# [PROBLEM TO SOLVE]
Could you repeat every line below exactly, skipping the images?

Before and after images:
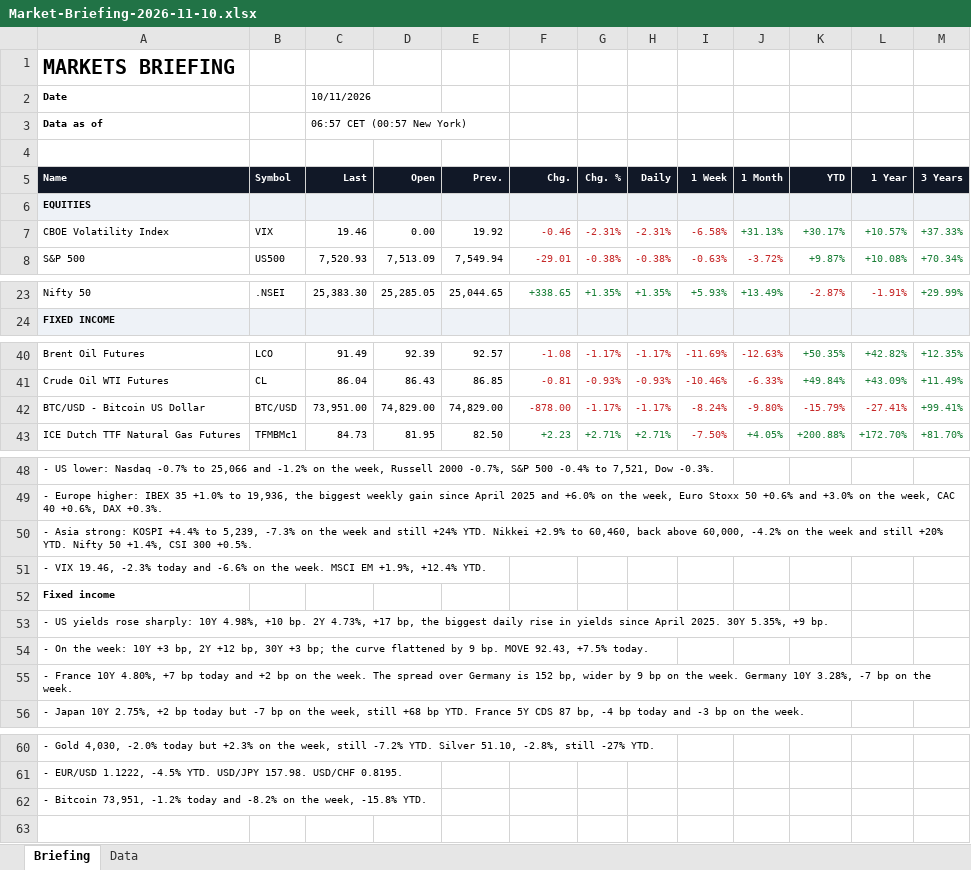
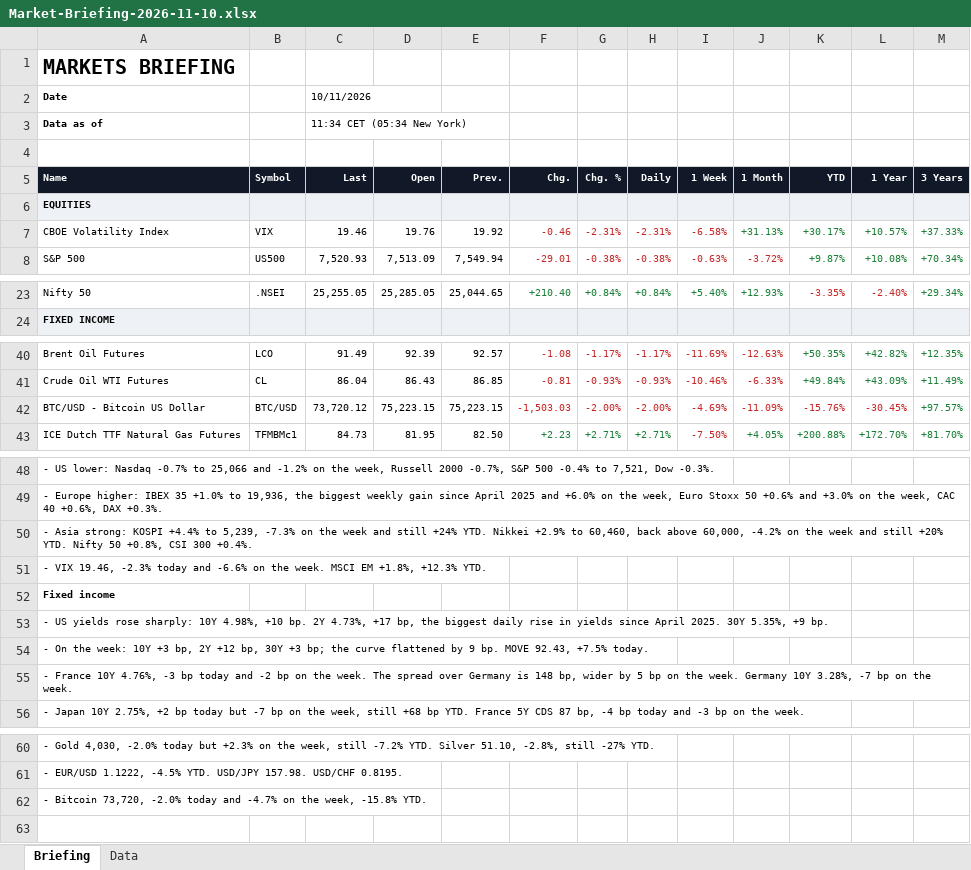
Before and after one commit to Wolfindrake/markets-briefing, an Excel workbook: site/downloads/Market-Briefing-2026-11-10.xlsx, sheet Briefing, drawn as a sheet; only a part is shown, gaps mark what is left out; values as stored, in another font and other column widths than the file's, no borders; the diff covers the shown part only; the diff names each change by its address in the sheet, - before the commit and + after, or states it on an @@ line.

```diff
--- a/site/downloads/Market-Briefing-2026-11-10.xlsx (sheet Briefing)
+++ b/site/downloads/Market-Briefing-2026-11-10.xlsx (sheet Briefing)
-C3 (Last): 06:57 CET (00:57 New York)
+C3 (Last): 11:34 CET (05:34 New York)
-D7 (Open): 0.00
+D7 (Open): 19.76
-C23 (Last): 25,383.30
+C23 (Last): 25,255.05
-F23 (Chg.): +338.65
+F23 (Chg.): +210.40
-G23 (Chg. %): +1.35%
+G23 (Chg. %): +0.84%
-H23 (Daily): +1.35%
+H23 (Daily): +0.84%
-I23 (1 Week): +5.93%
+I23 (1 Week): +5.40%
-J23 (1 Month): +13.49%
+J23 (1 Month): +12.93%
-K23 (YTD): -2.87%
+K23 (YTD): -3.35%
-L23 (1 Year): -1.91%
+L23 (1 Year): -2.40%
-M23 (3 Years): +29.99%
+M23 (3 Years): +29.34%
-C42 (Last): 73,951.00
+C42 (Last): 73,720.12
-D42 (Open): 74,829.00
+D42 (Open): 75,223.15
-E42 (Prev.): 74,829.00
+E42 (Prev.): 75,223.15
-F42 (Chg.): -878.00
+F42 (Chg.): -1,503.03
-G42 (Chg. %): -1.17%
+G42 (Chg. %): -2.00%
-H42 (Daily): -1.17%
+H42 (Daily): -2.00%
-I42 (1 Week): -8.24%
+I42 (1 Week): -4.69%
-J42 (1 Month): -9.80%
+J42 (1 Month): -11.09%
-K42 (YTD): -15.79%
+K42 (YTD): -15.76%
-L42 (1 Year): -27.41%
+L42 (1 Year): -30.45%
-M42 (3 Years): +99.41%
+M42 (3 Years): +97.57%
-A50 (Name): …Nifty 50 +1.4%, CSI 300 +0.5%.
+A50 (Name): …Nifty 50 +0.8%, CSI 300 +0.4%.
-A51 (Name): …MSCI EM +1.9%, +12.4% YTD.
+A51 (Name): …MSCI EM +1.8%, +12.3% YTD.
-A55 (Name): …France 10Y 4.80%, +7 bp today and +2 bp on the week. The spread over Germany is 152 bp, wider by 9 bp on…
+A55 (Name): …France 10Y 4.76%, -3 bp today and -2 bp on the week. The spread over Germany is 148 bp, wider by 5 bp on…
-A62 (Name): - Bitcoin 73,951, -1.2% today and -8.2% on the…
+A62 (Name): - Bitcoin 73,720, -2.0% today and -4.7% on the…
```
Also changed, not shown: 42 edited cells and cell formats elsewhere in this sheet, sheet Data, site/downloads/Market-Briefing-latest.xlsx, 5 other files.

# [EXERCISE OUTPUT]
Before and after one commit to Wolfindrake/markets-briefing, an Excel workbook: site/downloads/Market-Briefing-2026-11-10.xlsx, sheet Briefing, drawn as a sheet; only a part is shown, gaps mark what is left out; values as stored, in another font and other column widths than the file's, no borders; the diff covers the shown part only; the diff names each change by its address in the sheet, - before the commit and + after, or states it on an @@ line.

```diff
--- a/site/downloads/Market-Briefing-2026-11-10.xlsx (sheet Briefing)
+++ b/site/downloads/Market-Briefing-2026-11-10.xlsx (sheet Briefing)
-C3 (Last): 06:57 CET (00:57 New York)
+C3 (Last): 11:34 CET (05:34 New York)
-D7 (Open): 0.00
+D7 (Open): 19.76
-C23 (Last): 25,383.30
+C23 (Last): 25,255.05
-F23 (Chg.): +338.65
+F23 (Chg.): +210.40
-G23 (Chg. %): +1.35%
+G23 (Chg. %): +0.84%
-H23 (Daily): +1.35%
+H23 (Daily): +0.84%
-I23 (1 Week): +5.93%
+I23 (1 Week): +5.40%
-J23 (1 Month): +13.49%
+J23 (1 Month): +12.93%
-K23 (YTD): -2.87%
+K23 (YTD): -3.35%
-L23 (1 Year): -1.91%
+L23 (1 Year): -2.40%
-M23 (3 Years): +29.99%
+M23 (3 Years): +29.34%
-C42 (Last): 73,951.00
+C42 (Last): 73,720.12
-D42 (Open): 74,829.00
+D42 (Open): 75,223.15
-E42 (Prev.): 74,829.00
+E42 (Prev.): 75,223.15
-F42 (Chg.): -878.00
+F42 (Chg.): -1,503.03
-G42 (Chg. %): -1.17%
+G42 (Chg. %): -2.00%
-H42 (Daily): -1.17%
+H42 (Daily): -2.00%
-I42 (1 Week): -8.24%
+I42 (1 Week): -4.69%
-J42 (1 Month): -9.80%
+J42 (1 Month): -11.09%
-K42 (YTD): -15.79%
+K42 (YTD): -15.76%
-L42 (1 Year): -27.41%
+L42 (1 Year): -30.45%
-M42 (3 Years): +99.41%
+M42 (3 Years): +97.57%
-A50 (Name): …Nifty 50 +1.4%, CSI 300 +0.5%.
+A50 (Name): …Nifty 50 +0.8%, CSI 300 +0.4%.
-A51 (Name): …MSCI EM +1.9%, +12.4% YTD.
+A51 (Name): …MSCI EM +1.8%, +12.3% YTD.
-A55 (Name): …France 10Y 4.80%, +7 bp today and +2 bp on the week. The spread over Germany is 152 bp, wider by 9 bp on…
+A55 (Name): …France 10Y 4.76%, -3 bp today and -2 bp on the week. The spread over Germany is 148 bp, wider by 5 bp on…
-A62 (Name): - Bitcoin 73,951, -1.2% today and -8.2% on the…
+A62 (Name): - Bitcoin 73,720, -2.0% today and -4.7% on the…
```
Also changed, not shown: 42 edited cells and cell formats elsewhere in this sheet, sheet Data, site/downloads/Market-Briefing-latest.xlsx, 5 other files.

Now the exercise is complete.